Nick Petro, warning coordination meteorologist at the National Weather Service Office in Raleigh, N.C., presented Col. Stephen Sicinski, Fort Bragg garrison commander, with a letter certifying the installation, which has a daytime population of more than 50,000 people, as one of three military installations in the state to receive the "StormReady" recognition. The certification is the result of Fort Bragg's dedication to all those who train, work, and live at Fort Bragg.

Petro also presented a certificate of commendation to Calvin McKenzie, Fort Bragg emergency management planner, who helped lead the effort to get Fort Bragg certified for the program.

"The 'StormReady' program encourages public and private organizations to take a proactive approach to improving local hazardous weather operations and awareness," said Petro. "North Carolina and the Sand Hills region of the state have a long history of severe weather ranging from snow storms to flooding and tornadoes. Fort Bragg was directly impacted by the tornado outbreak of April 16. It is the goal of 'StormReady' to mitigate the impact of severe weather through community education and preparedness."

The nationwide community preparedness program uses a grassroots approach to help organizations develop plans to handle severe local weather and flooding threats. The program is voluntary and provides communities with clear-cut advice from a partnership between the local NWS Weather Forecast Office and state and local emergency managers. 'StormReady' started in 1999 with seven communities in the Tulsa, Okla., area. There are now more than 1800 'StormReady' sites in 48 states, Puerto Rico, and Guam.

To be recognized as storm ready, a business, school, community or county must:
Establish a warning point and emergency operations center.

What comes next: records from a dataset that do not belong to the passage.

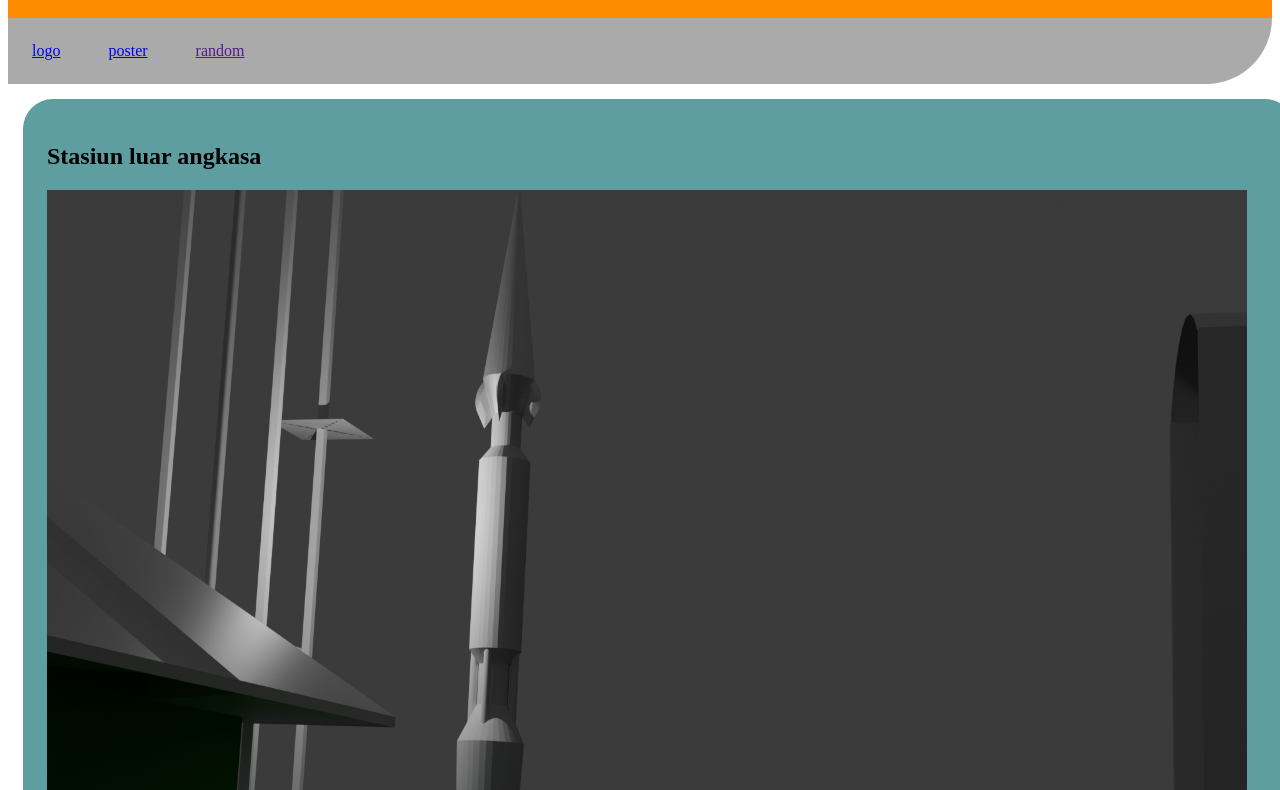
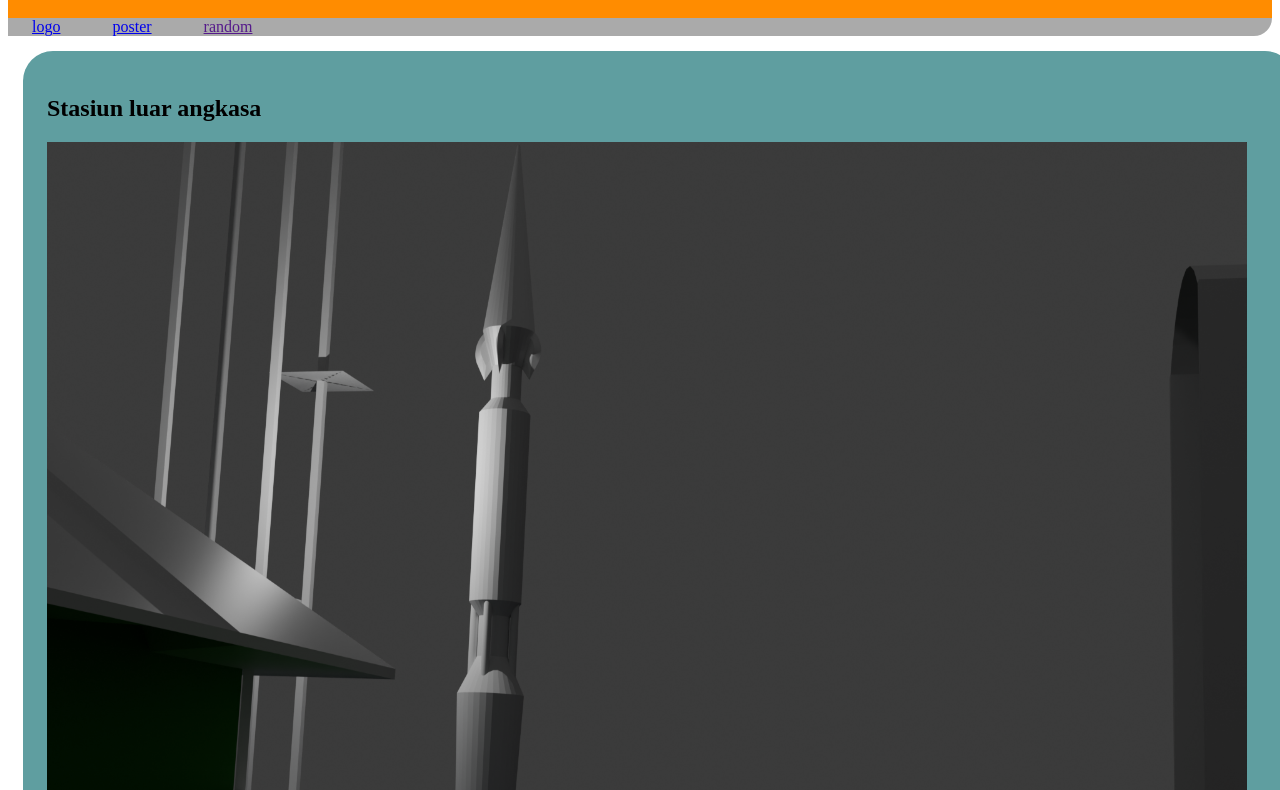
Before and after one commit to gobal1/karya-gambar, a plain HTML site: page index.html in a window 1280 px wide. Shown: the part 73-863 px from the top of the page. Drawn offline with Linux system fonts and the light colour scheme.

Commit message:
Update index.html

```diff
--- a/index.html
+++ b/index.html
@@ -39,7 +39,7 @@
     }
 
     #boga a {
-        float: left;
+        float: center;
         text-align: center;
         padding: 24px;
         background: #aaaaaa;
@@ -47,7 +47,7 @@
     }
 
     #boga a:hover {
-        background-color: aqua;
+        background-color: red;
         color: blue;
     }
 
```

Have multiple ways to receive severe weather warnings and forecasts and disseminate alerts.
Create a system that monitors weather conditions locally.

Promote the importance of public readiness through community seminars.
Develop a formal hazardous weather plan, which includes training severe weather spotters and holding emergency exercises.